Items from a data source:
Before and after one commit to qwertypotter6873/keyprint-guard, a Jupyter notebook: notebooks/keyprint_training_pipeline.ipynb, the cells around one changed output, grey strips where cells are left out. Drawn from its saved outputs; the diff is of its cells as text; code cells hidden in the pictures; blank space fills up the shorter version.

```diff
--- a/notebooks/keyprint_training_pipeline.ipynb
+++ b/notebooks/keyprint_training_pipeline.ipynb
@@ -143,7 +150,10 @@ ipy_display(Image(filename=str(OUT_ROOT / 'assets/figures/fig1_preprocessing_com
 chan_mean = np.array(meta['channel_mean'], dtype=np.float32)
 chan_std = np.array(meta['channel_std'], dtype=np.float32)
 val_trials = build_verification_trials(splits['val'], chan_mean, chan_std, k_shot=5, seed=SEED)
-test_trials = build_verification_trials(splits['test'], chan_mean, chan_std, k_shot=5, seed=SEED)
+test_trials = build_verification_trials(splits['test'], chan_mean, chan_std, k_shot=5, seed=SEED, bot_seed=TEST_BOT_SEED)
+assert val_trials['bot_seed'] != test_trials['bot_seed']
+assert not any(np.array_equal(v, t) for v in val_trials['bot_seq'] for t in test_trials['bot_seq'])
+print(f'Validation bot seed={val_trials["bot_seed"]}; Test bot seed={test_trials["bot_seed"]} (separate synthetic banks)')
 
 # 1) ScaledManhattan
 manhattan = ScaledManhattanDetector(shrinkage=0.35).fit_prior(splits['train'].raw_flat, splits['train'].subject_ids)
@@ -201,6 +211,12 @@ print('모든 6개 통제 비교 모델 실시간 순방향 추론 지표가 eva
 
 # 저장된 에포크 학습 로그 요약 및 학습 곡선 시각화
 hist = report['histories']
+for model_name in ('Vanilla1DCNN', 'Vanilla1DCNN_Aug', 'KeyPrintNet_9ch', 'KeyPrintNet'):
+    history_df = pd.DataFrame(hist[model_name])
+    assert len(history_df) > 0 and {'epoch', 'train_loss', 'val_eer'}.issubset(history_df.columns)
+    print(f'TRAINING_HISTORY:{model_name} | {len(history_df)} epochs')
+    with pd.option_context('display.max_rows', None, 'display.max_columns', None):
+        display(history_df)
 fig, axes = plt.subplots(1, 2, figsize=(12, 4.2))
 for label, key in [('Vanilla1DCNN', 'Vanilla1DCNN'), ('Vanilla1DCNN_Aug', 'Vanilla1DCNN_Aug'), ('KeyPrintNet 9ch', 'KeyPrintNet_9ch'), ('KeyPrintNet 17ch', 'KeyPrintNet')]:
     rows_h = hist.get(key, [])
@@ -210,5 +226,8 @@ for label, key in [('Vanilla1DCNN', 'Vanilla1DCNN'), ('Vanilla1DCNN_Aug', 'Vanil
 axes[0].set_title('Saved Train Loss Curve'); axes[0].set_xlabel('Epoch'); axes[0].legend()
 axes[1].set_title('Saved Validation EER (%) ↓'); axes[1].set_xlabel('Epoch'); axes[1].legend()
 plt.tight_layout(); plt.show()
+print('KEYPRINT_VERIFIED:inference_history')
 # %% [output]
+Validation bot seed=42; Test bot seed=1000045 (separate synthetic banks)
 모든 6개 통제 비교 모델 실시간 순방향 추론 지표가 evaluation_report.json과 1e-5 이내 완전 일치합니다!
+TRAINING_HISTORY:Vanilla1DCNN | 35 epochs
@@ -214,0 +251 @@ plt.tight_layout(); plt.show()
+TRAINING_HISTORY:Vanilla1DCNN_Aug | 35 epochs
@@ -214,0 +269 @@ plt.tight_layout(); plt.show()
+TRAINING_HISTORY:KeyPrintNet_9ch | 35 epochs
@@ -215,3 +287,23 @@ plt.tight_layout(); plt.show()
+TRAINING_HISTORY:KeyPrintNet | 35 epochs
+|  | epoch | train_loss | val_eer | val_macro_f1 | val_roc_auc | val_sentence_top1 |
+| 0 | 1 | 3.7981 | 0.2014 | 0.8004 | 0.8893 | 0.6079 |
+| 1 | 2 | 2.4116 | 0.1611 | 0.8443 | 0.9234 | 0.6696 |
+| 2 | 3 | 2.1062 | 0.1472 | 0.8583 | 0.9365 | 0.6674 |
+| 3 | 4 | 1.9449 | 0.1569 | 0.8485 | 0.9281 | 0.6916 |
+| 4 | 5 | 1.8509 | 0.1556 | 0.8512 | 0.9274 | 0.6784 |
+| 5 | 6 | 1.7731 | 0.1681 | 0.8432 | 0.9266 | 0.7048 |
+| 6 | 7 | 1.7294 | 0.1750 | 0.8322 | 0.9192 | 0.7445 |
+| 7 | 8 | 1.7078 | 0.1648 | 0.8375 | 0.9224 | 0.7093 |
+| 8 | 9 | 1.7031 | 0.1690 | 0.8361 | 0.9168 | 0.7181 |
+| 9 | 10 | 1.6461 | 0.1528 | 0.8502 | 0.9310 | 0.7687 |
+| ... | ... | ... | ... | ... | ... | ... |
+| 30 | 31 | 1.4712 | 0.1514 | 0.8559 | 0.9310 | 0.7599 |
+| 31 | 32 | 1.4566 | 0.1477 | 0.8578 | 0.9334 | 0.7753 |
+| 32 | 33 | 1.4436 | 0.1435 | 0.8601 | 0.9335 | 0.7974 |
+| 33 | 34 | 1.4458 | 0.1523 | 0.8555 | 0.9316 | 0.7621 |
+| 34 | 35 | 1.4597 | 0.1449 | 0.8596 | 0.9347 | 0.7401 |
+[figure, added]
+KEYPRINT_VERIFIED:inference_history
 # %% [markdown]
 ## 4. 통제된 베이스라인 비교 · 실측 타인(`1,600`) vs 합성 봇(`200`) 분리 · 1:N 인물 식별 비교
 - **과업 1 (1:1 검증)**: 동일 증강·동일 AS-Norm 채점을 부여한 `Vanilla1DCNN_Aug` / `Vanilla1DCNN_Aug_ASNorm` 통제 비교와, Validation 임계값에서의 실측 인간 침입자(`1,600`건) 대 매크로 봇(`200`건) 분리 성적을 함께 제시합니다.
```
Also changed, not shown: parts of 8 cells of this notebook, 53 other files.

→ **Assignment**
Would you filter the records and copy out each line containing "assert"?

→ **Answer to this problem**
+assert val_trials['bot_seed'] != test_trials['bot_seed']
+assert not any(np.array_equal(v, t) for v in val_trials['bot_seq'] for t in test_trials['bot_seq'])
+    assert len(history_df) > 0 and {'epoch', 'train_loss', 'val_eer'}.issubset(history_df.columns)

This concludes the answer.